- Alcohol and Highway Safety School (minimum 12.5 hours);
- Substance Abuse Treatment as recommended following a CRN and Drug and Alcohol Assessment;
- Six months of Intermediate Punishment (Probation);
- Restitution (payment for property damage);
- Court Costs and Fines ($300.00 – $5,000.00 under the law. Typically no more than $900.00);
- License Suspension.
Depending on the tier of the offense the following will also apply:
First Tier: no license suspension.
Second Tier: 30 days license suspension.
Third Tier: 60 day license suspension. This includes a charge with a refusal of chemical testing or a DUI resulting in accident with non-serious bodily injury or damage to property.
*90 day license suspension if the driver is a minor.
See our web page to learn which tier of offense applies to your case. Understanding PA DUI Laws: A General Overview.
Fortunately, upon successful completion of all program requirements, your criminal record will be “expunged” or destroyed. Employers and private persons will not be able to tell that you were ever arrested for DUI. In most instances, you cannot be compelled to disclose that information to private employers. (You should always ask an attorney about your duty to disclose).
These requirements may vary depending on your unique circumstances and the county in which you case was filed.
Pennsylvania DUI law is complex and has many exceptions.
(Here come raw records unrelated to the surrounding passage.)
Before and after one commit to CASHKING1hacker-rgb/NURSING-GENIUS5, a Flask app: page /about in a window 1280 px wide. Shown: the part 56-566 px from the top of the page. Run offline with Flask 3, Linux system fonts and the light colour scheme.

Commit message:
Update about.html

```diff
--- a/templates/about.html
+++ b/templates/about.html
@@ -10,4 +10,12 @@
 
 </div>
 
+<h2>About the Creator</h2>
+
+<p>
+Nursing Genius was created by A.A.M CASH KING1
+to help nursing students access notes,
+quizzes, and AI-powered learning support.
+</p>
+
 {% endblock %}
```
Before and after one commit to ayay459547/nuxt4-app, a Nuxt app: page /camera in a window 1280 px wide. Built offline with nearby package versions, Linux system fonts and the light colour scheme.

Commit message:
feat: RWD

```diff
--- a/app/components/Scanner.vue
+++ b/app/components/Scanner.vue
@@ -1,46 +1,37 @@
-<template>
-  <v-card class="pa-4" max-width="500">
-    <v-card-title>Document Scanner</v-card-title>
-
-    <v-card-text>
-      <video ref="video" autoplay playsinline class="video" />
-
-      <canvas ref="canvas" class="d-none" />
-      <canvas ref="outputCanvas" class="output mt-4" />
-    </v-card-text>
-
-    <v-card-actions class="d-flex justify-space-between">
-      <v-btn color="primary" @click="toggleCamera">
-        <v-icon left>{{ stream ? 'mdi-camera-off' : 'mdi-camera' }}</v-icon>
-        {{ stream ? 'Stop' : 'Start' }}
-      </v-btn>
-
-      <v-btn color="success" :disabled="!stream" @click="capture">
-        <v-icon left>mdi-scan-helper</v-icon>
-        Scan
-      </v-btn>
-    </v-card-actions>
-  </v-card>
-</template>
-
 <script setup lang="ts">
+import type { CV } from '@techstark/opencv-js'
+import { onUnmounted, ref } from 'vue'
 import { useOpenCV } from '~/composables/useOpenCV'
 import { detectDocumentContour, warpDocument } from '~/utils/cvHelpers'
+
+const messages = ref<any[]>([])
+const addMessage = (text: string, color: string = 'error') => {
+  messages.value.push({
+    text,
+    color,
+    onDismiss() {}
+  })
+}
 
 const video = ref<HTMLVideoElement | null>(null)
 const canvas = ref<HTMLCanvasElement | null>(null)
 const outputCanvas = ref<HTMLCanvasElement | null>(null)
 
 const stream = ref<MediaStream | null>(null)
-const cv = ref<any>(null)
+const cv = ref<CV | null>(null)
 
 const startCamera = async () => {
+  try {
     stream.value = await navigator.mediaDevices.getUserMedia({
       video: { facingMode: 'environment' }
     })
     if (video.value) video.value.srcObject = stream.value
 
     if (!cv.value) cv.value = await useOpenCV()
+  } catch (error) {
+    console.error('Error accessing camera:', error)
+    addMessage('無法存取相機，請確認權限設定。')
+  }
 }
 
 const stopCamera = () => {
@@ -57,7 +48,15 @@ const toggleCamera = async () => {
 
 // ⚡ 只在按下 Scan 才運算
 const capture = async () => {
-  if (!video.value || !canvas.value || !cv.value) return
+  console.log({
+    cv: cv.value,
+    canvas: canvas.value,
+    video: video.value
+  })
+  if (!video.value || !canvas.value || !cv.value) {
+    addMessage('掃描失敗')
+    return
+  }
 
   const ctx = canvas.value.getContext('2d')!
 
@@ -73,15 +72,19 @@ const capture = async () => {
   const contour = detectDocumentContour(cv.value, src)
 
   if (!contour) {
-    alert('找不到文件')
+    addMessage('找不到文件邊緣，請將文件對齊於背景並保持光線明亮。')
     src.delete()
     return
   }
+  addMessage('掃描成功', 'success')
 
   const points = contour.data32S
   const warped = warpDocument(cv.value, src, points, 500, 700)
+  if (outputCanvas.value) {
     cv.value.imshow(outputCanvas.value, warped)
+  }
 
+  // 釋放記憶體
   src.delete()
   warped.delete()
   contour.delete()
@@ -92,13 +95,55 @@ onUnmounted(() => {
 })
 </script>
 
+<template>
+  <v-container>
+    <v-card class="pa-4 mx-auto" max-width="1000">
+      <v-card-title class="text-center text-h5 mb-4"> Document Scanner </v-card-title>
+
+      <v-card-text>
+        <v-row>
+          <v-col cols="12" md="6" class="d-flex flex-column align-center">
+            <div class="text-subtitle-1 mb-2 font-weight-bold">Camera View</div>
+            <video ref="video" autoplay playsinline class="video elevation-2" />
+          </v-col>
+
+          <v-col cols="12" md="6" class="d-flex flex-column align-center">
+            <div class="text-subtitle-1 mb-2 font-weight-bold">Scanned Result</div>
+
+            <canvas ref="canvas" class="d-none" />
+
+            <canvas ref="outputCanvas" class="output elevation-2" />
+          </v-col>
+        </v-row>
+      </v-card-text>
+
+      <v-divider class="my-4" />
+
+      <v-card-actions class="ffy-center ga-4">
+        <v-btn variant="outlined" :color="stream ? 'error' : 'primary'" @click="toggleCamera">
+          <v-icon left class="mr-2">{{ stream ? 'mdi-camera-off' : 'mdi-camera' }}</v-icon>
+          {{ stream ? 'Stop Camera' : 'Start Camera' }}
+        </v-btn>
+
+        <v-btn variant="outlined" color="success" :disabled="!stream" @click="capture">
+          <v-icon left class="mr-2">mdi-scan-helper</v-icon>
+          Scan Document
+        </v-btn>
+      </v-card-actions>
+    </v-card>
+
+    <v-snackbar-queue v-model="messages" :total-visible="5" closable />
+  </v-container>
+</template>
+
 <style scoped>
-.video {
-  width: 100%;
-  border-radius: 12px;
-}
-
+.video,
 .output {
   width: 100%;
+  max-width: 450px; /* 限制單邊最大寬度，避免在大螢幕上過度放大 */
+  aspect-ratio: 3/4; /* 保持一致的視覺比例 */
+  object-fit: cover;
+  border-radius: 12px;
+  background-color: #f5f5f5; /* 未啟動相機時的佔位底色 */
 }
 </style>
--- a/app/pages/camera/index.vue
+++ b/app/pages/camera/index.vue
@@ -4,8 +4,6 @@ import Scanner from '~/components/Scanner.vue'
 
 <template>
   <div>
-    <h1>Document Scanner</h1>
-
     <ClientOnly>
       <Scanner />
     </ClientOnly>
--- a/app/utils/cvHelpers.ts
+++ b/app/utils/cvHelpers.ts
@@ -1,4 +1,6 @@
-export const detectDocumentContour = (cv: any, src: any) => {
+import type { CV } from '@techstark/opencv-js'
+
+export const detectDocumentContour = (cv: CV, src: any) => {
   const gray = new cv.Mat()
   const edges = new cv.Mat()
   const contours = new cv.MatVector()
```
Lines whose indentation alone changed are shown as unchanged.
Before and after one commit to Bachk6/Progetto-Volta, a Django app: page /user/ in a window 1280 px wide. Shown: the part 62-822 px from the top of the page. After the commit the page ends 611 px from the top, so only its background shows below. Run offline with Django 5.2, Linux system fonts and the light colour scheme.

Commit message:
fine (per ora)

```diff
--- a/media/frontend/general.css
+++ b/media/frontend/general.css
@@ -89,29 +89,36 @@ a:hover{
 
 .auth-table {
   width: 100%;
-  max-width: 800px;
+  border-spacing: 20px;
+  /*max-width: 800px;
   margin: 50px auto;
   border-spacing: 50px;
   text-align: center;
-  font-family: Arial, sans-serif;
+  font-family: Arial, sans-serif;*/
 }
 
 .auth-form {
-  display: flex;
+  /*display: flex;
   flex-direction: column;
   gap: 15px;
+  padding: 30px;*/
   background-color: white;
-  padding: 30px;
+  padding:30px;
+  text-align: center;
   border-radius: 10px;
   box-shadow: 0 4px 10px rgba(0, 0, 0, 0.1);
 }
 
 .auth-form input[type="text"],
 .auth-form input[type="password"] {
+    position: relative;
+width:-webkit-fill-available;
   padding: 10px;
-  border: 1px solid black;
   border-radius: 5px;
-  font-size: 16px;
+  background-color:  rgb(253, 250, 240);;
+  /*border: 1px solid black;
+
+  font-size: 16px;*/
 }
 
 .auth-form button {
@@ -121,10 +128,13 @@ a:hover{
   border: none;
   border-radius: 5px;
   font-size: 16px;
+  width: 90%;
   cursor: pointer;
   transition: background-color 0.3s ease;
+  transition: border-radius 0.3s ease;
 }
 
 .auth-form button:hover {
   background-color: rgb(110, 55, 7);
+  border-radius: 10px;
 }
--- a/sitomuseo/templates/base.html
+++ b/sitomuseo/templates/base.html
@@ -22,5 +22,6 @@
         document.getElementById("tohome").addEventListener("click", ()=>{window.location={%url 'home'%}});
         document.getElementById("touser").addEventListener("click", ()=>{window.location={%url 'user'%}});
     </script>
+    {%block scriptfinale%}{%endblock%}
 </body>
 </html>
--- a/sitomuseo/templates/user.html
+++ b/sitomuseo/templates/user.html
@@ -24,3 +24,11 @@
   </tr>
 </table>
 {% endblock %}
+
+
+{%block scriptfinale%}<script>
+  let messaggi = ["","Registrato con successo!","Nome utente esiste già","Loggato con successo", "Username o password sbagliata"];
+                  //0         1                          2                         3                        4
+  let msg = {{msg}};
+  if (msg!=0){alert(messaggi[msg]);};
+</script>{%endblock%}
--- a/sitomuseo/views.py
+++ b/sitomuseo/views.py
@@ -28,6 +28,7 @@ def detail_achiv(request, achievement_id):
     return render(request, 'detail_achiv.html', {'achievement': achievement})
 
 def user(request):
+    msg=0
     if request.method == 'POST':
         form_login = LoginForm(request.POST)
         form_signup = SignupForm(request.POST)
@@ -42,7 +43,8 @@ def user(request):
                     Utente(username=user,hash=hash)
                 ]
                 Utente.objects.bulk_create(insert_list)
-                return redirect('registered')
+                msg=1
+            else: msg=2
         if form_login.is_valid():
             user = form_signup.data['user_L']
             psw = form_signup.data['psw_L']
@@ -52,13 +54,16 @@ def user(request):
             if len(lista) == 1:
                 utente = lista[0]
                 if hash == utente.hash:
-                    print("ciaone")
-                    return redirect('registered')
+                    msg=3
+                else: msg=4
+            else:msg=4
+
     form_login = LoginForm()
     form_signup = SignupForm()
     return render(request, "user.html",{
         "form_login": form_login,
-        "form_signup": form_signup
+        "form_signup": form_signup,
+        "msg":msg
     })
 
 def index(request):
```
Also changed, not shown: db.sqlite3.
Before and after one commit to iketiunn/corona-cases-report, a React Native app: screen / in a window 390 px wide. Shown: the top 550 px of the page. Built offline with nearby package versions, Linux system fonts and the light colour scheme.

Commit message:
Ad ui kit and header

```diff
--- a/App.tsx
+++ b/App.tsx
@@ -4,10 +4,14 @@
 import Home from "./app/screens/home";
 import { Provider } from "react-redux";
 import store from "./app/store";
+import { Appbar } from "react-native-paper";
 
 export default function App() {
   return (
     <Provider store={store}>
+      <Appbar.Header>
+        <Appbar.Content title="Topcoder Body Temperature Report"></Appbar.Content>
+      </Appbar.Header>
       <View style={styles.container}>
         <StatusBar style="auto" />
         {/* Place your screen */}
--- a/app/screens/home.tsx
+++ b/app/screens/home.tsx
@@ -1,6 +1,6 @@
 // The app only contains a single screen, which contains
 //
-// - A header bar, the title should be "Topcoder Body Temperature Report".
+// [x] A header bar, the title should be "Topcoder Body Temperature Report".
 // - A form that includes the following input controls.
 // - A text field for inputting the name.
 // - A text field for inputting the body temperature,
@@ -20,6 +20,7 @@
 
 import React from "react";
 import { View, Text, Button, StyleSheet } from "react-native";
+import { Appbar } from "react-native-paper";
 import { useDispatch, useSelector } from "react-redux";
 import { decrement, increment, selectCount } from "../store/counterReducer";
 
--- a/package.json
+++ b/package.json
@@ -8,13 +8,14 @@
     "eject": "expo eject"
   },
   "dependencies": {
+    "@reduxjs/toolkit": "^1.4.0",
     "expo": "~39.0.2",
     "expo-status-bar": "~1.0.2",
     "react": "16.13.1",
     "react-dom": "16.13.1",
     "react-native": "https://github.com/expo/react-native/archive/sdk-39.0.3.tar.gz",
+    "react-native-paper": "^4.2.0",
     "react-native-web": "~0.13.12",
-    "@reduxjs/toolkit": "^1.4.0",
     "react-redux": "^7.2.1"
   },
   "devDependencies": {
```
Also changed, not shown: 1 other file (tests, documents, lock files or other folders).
Please do not attempt to defend yourself. Contact an experienced defense attorney. None of the above information should be taken as complete legal advice.